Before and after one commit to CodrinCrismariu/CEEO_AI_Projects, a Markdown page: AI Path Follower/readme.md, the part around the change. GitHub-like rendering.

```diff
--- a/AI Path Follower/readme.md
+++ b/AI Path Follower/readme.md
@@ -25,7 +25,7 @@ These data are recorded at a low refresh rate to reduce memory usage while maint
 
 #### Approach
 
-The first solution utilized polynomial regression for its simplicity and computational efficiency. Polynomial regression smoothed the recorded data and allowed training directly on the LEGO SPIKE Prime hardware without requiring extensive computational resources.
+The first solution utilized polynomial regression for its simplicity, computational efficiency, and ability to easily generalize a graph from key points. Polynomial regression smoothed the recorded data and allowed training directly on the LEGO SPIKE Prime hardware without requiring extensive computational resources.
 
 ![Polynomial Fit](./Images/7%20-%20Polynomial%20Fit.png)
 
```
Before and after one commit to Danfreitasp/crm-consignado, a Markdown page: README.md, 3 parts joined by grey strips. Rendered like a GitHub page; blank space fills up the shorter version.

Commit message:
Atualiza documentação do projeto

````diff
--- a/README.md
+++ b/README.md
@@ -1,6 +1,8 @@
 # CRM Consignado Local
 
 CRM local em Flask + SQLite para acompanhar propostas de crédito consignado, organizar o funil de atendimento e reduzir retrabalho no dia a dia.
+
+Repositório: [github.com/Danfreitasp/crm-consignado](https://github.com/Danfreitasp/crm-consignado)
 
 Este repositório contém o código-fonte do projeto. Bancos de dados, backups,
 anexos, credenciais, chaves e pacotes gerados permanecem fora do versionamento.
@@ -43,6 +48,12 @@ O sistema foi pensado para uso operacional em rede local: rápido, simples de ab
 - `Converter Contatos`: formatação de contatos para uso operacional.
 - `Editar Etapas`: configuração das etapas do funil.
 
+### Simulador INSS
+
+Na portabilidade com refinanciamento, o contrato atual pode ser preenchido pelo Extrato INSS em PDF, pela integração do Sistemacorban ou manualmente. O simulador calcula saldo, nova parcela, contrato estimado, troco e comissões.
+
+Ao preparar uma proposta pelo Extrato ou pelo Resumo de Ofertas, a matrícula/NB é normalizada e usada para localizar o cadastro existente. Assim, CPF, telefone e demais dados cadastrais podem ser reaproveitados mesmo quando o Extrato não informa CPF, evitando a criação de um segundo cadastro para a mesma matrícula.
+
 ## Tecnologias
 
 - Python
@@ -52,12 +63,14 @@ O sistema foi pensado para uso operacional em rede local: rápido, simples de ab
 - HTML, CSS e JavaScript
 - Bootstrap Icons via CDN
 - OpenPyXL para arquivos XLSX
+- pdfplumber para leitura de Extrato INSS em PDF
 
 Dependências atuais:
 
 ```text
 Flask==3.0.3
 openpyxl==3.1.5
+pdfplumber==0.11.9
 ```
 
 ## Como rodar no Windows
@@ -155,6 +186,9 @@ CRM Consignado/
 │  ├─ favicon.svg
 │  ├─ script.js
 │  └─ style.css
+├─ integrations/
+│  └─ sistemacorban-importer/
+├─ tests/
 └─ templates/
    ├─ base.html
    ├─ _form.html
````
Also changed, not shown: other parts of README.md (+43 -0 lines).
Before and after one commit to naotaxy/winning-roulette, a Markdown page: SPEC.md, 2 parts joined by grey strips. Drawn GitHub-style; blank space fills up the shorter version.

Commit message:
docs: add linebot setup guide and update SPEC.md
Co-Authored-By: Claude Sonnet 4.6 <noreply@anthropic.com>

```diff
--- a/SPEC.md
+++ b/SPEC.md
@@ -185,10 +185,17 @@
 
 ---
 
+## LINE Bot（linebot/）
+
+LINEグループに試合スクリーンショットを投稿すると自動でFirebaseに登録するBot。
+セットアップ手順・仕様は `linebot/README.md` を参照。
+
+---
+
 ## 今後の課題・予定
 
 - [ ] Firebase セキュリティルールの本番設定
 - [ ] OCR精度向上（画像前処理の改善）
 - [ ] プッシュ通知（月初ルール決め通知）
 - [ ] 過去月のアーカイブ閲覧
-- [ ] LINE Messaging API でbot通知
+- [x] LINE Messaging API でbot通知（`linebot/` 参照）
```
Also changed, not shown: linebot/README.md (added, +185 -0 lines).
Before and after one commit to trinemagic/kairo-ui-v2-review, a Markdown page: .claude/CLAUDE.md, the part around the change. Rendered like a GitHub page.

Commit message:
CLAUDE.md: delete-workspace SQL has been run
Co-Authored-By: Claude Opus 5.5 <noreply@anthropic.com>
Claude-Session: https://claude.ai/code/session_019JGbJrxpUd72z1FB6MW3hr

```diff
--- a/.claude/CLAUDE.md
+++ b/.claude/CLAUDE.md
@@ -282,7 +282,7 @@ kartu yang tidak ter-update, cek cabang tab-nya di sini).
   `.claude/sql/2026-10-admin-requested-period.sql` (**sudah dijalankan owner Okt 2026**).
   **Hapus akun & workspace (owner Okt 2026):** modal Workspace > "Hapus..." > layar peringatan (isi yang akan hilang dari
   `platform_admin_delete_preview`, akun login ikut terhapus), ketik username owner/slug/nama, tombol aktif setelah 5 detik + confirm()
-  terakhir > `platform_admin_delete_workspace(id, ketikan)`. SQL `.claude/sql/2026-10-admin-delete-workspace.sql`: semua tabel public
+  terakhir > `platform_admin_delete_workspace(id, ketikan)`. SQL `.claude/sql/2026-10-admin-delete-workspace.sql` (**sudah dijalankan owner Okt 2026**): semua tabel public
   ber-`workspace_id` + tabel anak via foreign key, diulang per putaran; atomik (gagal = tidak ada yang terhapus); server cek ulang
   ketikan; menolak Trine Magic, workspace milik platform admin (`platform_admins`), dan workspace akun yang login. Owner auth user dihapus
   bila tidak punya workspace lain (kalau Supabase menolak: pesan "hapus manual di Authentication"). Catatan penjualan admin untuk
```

------

Task description >> Retype the records above exactly, so that no line differs from its source.

Exercise solution >>
Before and after one commit to CodrinCrismariu/CEEO_AI_Projects, a Markdown page: AI Path Follower/readme.md, the part around the change. GitHub-like rendering.

```diff
--- a/AI Path Follower/readme.md
+++ b/AI Path Follower/readme.md
@@ -25,7 +25,7 @@ These data are recorded at a low refresh rate to reduce memory usage while maint
 
 #### Approach
 
-The first solution utilized polynomial regression for its simplicity and computational efficiency. Polynomial regression smoothed the recorded data and allowed training directly on the LEGO SPIKE Prime hardware without requiring extensive computational resources.
+The first solution utilized polynomial regression for its simplicity, computational efficiency, and ability to easily generalize a graph from key points. Polynomial regression smoothed the recorded data and allowed training directly on the LEGO SPIKE Prime hardware without requiring extensive computational resources.
 
 ![Polynomial Fit](./Images/7%20-%20Polynomial%20Fit.png)
 
```
Before and after one commit to Danfreitasp/crm-consignado, a Markdown page: README.md, 3 parts joined by grey strips. Rendered like a GitHub page; blank space fills up the shorter version.

Commit message:
Atualiza documentação do projeto

````diff
--- a/README.md
+++ b/README.md
@@ -1,6 +1,8 @@
 # CRM Consignado Local
 
 CRM local em Flask + SQLite para acompanhar propostas de crédito consignado, organizar o funil de atendimento e reduzir retrabalho no dia a dia.
+
+Repositório: [github.com/Danfreitasp/crm-consignado](https://github.com/Danfreitasp/crm-consignado)
 
 Este repositório contém o código-fonte do projeto. Bancos de dados, backups,
 anexos, credenciais, chaves e pacotes gerados permanecem fora do versionamento.
@@ -43,6 +48,12 @@ O sistema foi pensado para uso operacional em rede local: rápido, simples de ab
 - `Converter Contatos`: formatação de contatos para uso operacional.
 - `Editar Etapas`: configuração das etapas do funil.
 
+### Simulador INSS
+
+Na portabilidade com refinanciamento, o contrato atual pode ser preenchido pelo Extrato INSS em PDF, pela integração do Sistemacorban ou manualmente. O simulador calcula saldo, nova parcela, contrato estimado, troco e comissões.
+
+Ao preparar uma proposta pelo Extrato ou pelo Resumo de Ofertas, a matrícula/NB é normalizada e usada para localizar o cadastro existente. Assim, CPF, telefone e demais dados cadastrais podem ser reaproveitados mesmo quando o Extrato não informa CPF, evitando a criação de um segundo cadastro para a mesma matrícula.
+
 ## Tecnologias
 
 - Python
@@ -52,12 +63,14 @@ O sistema foi pensado para uso operacional em rede local: rápido, simples de ab
 - HTML, CSS e JavaScript
 - Bootstrap Icons via CDN
 - OpenPyXL para arquivos XLSX
+- pdfplumber para leitura de Extrato INSS em PDF
 
 Dependências atuais:
 
 ```text
 Flask==3.0.3
 openpyxl==3.1.5
+pdfplumber==0.11.9
 ```
 
 ## Como rodar no Windows
@@ -155,6 +186,9 @@ CRM Consignado/
 │  ├─ favicon.svg
 │  ├─ script.js
 │  └─ style.css
+├─ integrations/
+│  └─ sistemacorban-importer/
+├─ tests/
 └─ templates/
    ├─ base.html
    ├─ _form.html
````
Also changed, not shown: other parts of README.md (+43 -0 lines).
Before and after one commit to naotaxy/winning-roulette, a Markdown page: SPEC.md, 2 parts joined by grey strips. Drawn GitHub-style; blank space fills up the shorter version.

Commit message:
docs: add linebot setup guide and update SPEC.md
Co-Authored-By: Claude Sonnet 4.6 <noreply@anthropic.com>

```diff
--- a/SPEC.md
+++ b/SPEC.md
@@ -185,10 +185,17 @@
 
 ---
 
+## LINE Bot（linebot/）
+
+LINEグループに試合スクリーンショットを投稿すると自動でFirebaseに登録するBot。
+セットアップ手順・仕様は `linebot/README.md` を参照。
+
+---
+
 ## 今後の課題・予定
 
 - [ ] Firebase セキュリティルールの本番設定
 - [ ] OCR精度向上（画像前処理の改善）
 - [ ] プッシュ通知（月初ルール決め通知）
 - [ ] 過去月のアーカイブ閲覧
-- [ ] LINE Messaging API でbot通知
+- [x] LINE Messaging API でbot通知（`linebot/` 参照）
```
Also changed, not shown: linebot/README.md (added, +185 -0 lines).
Before and after one commit to trinemagic/kairo-ui-v2-review, a Markdown page: .claude/CLAUDE.md, the part around the change. Rendered like a GitHub page.

Commit message:
CLAUDE.md: delete-workspace SQL has been run
Co-Authored-By: Claude Opus 5.5 <noreply@anthropic.com>
Claude-Session: https://claude.ai/code/session_019JGbJrxpUd72z1FB6MW3hr

```diff
--- a/.claude/CLAUDE.md
+++ b/.claude/CLAUDE.md
@@ -282,7 +282,7 @@ kartu yang tidak ter-update, cek cabang tab-nya di sini).
   `.claude/sql/2026-10-admin-requested-period.sql` (**sudah dijalankan owner Okt 2026**).
   **Hapus akun & workspace (owner Okt 2026):** modal Workspace > "Hapus..." > layar peringatan (isi yang akan hilang dari
   `platform_admin_delete_preview`, akun login ikut terhapus), ketik username owner/slug/nama, tombol aktif setelah 5 detik + confirm()
-  terakhir > `platform_admin_delete_workspace(id, ketikan)`. SQL `.claude/sql/2026-10-admin-delete-workspace.sql`: semua tabel public
+  terakhir > `platform_admin_delete_workspace(id, ketikan)`. SQL `.claude/sql/2026-10-admin-delete-workspace.sql` (**sudah dijalankan owner Okt 2026**): semua tabel public
   ber-`workspace_id` + tabel anak via foreign key, diulang per putaran; atomik (gagal = tidak ada yang terhapus); server cek ulang
   ketikan; menolak Trine Magic, workspace milik platform admin (`platform_admins`), dan workspace akun yang login. Owner auth user dihapus
   bila tidak punya workspace lain (kalau Supabase menolak: pesan "hapus manual di Authentication"). Catatan penjualan admin untuk
```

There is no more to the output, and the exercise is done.